Providing distinctive names for new drugs has become more difficult because of the drugs section of the trademark registers has become so crowded. Most letter combinations have already be used. Pharmaceutical manufacturers are increasingly relying on variations of their own well-known, and trademarked, names. This results in families of drugs that treat the same condition but can differ in crucial ways, such as speed of action. Some hospitals are trying to combat the problem by asking doctors to write in capitals, but they are often too rushed to do so.
A 59-year-old kidney patient died in hospital after she was given the diuretic Lasix instead of the anti-ulcer drug Losec. Doctors said the mistake occurred when a nurse misread poor handwriting by the prescribing doctor.
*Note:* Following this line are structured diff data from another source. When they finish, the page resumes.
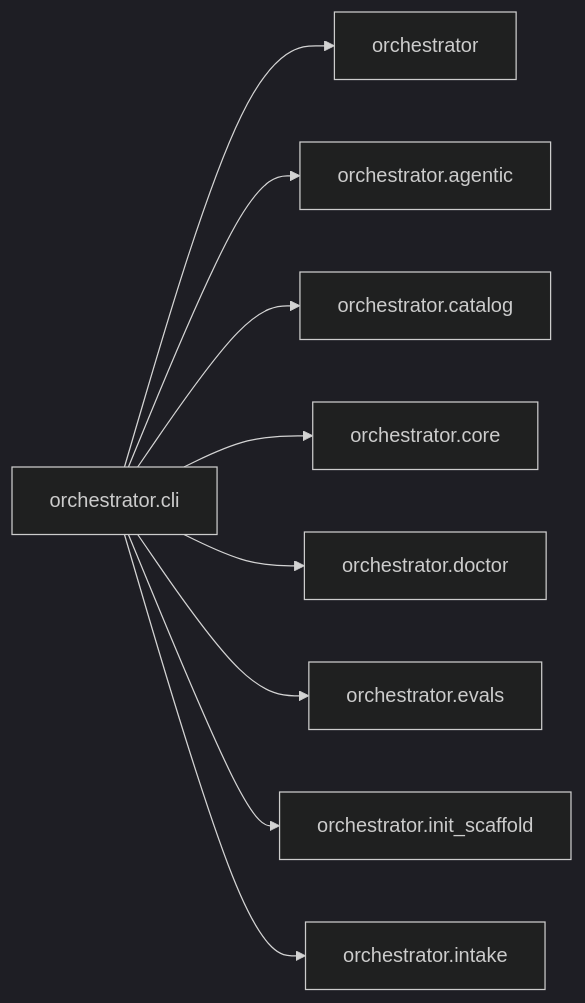
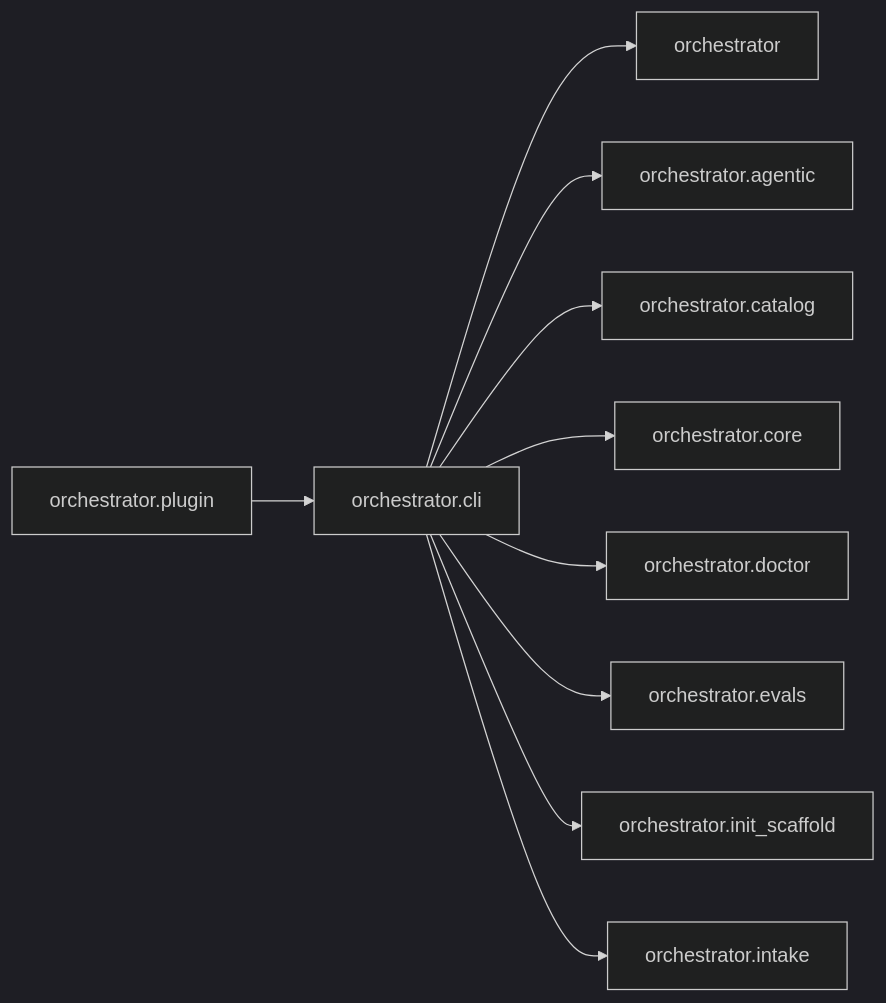
One commit to synaptixs/spine changed the diagram in episteme/areas/orchestrator.cli.md. Above: the diagram before and after it, drawn with Mermaid (dark theme). The commit also changed other lines of this file and 27 other files, not shown here.

````diff
--- a/episteme/areas/orchestrator.cli.md
+++ b/episteme/areas/orchestrator.cli.md
@@ -8,20 +8,22 @@
 ```mermaid
 flowchart LR
   n0["orchestrator.cli"]
-  n1["orchestrator"]
-  n2["orchestrator.agentic"]
-  n3["orchestrator.catalog"]
-  n4["orchestrator.core"]
-  n5["orchestrator.doctor"]
-  n6["orchestrator.evals"]
-  n7["orchestrator.init_scaffold"]
-  n8["orchestrator.intake"]
-  n0 --> n1
+  n1["orchestrator.plugin"]
+  n2["orchestrator"]
+  n3["orchestrator.agentic"]
+  n4["orchestrator.catalog"]
+  n5["orchestrator.core"]
+  n6["orchestrator.doctor"]
+  n7["orchestrator.evals"]
+  n8["orchestrator.init_scaffold"]
+  n9["orchestrator.intake"]
+  n1 --> n0
   n0 --> n2
   n0 --> n3
   n0 --> n4
   n0 --> n5
   n0 --> n6
   n0 --> n7
   n0 --> n8
+  n0 --> n9
 ```
````
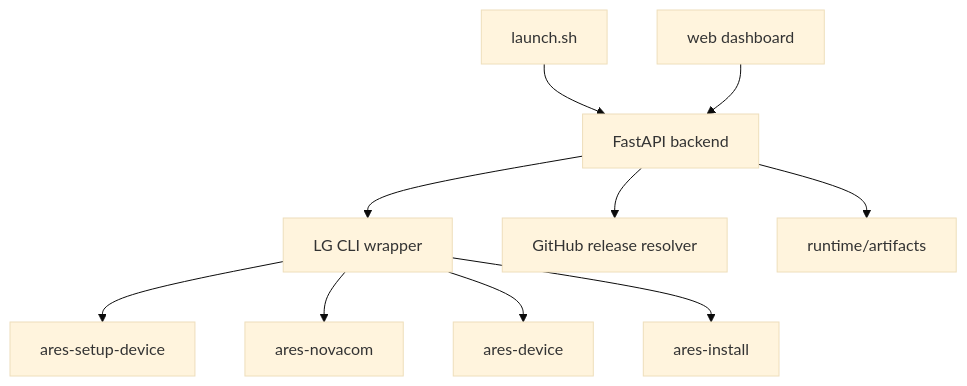
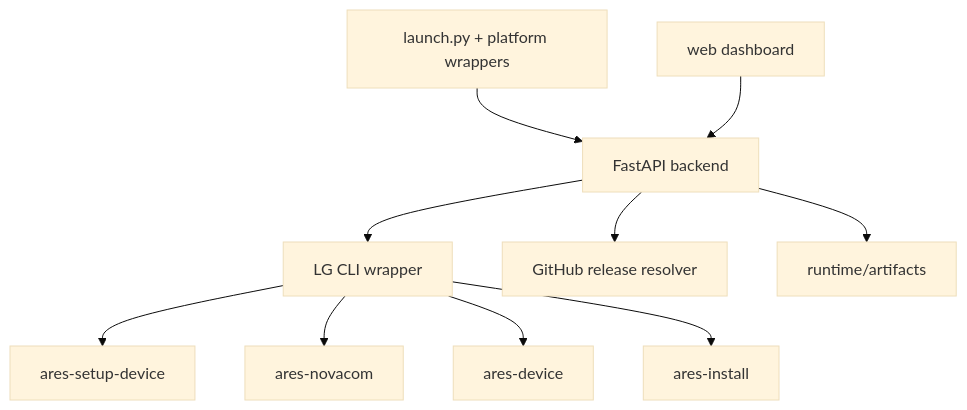
Before and after one commit to sharvinzlife/webos-sidecar: the first of 2 diagrams in README.md, drawn with Mermaid (base theme). The commit also changed other lines of this file and 3 other files, not shown here.

````diff
--- a/README.md
+++ b/README.md
@@ -171,12 +199,12 @@
 ```mermaid
 flowchart TD
-    A["launch.sh"] --> B["FastAPI backend"]
+    A["launch.py + platform wrappers"] --> B["FastAPI backend"]
     B --> C["LG CLI wrapper"]
     B --> D["GitHub release resolver"]
     B --> E["runtime/artifacts"]
     F["web dashboard"] --> B
     C --> G["ares-setup-device"]
     C --> H["ares-novacom"]
     C --> I["ares-device"]
     C --> J["ares-install"]
 ```
````
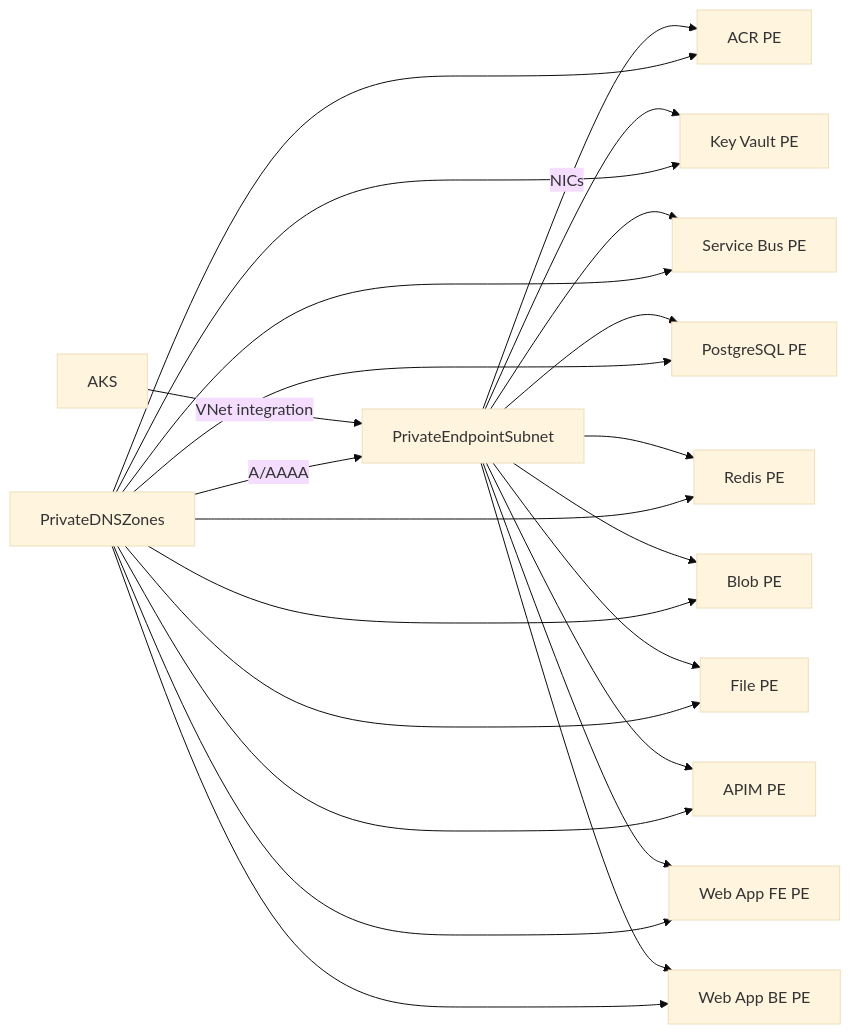
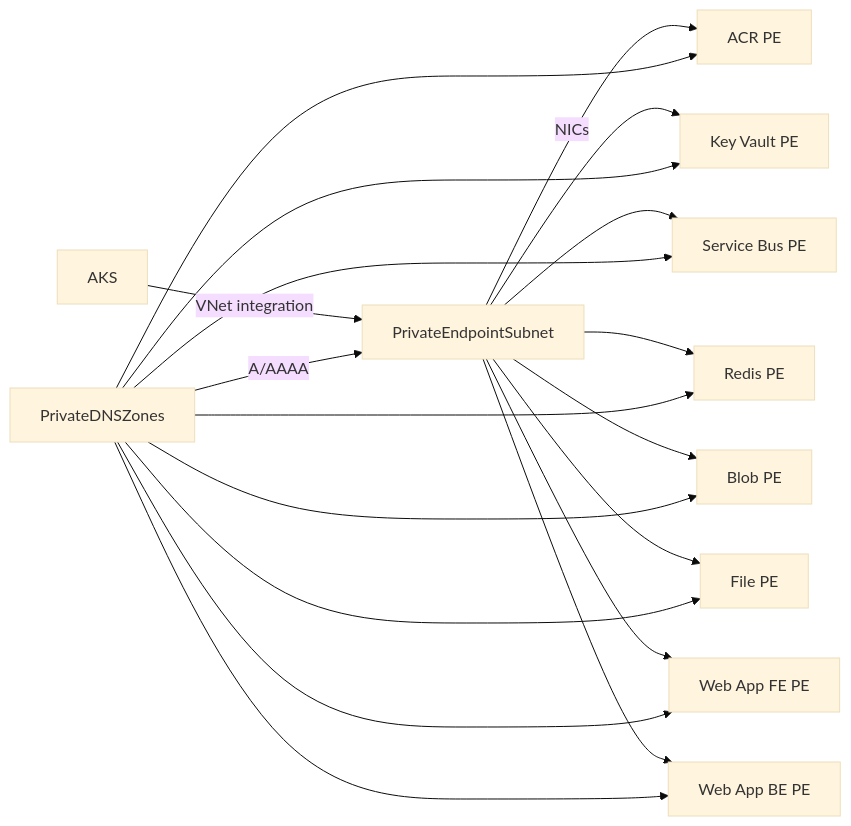
The second of 2 diagrams in landing-zones/app-aks/readme.md (scottdeland/Azure-Landing-Zone-Automation), drawn with Mermaid (base theme) before and after one commit. The commit also changed other lines of this file, not shown here.

````diff
--- a/landing-zones/app-aks/readme.md
+++ b/landing-zones/app-aks/readme.md
@@ -58,25 +57,21 @@
 ```mermaid
 flowchart LR
   PrivateEndpointSubnet -->|NICs| ACR[ACR PE]
   PrivateEndpointSubnet --> KV[Key Vault PE]
   PrivateEndpointSubnet --> SB[Service Bus PE]
-  PrivateEndpointSubnet --> PostgreSQL[PostgreSQL PE]
   PrivateEndpointSubnet --> REDIS[Redis PE]
   PrivateEndpointSubnet --> StorageBlob[Blob PE]
   PrivateEndpointSubnet --> StorageNFS[File PE]
-  PrivateEndpointSubnet --> APIM[APIM PE]
   PrivateEndpointSubnet --> WebFE[Web App FE PE]
   PrivateEndpointSubnet --> WebBE[Web App BE PE]
   PrivateDNSZones --> ACR
   PrivateDNSZones --> KV
   PrivateDNSZones --> SB
-  PrivateDNSZones --> PostgreSQL
   PrivateDNSZones --> REDIS
   PrivateDNSZones --> StorageBlob
   PrivateDNSZones --> StorageNFS
-  PrivateDNSZones --> APIM
   PrivateDNSZones --> WebFE
   PrivateDNSZones --> WebBE
   AKS -->|VNet integration| PrivateEndpointSubnet
   PrivateDNSZones -->|A/AAAA| PrivateEndpointSubnet
 ```
````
Similar mistakes in the USA have been reported in the [New England Journal of Medicine]. The British Diabetic Association is concerned about an abundance of similarly-named insulins.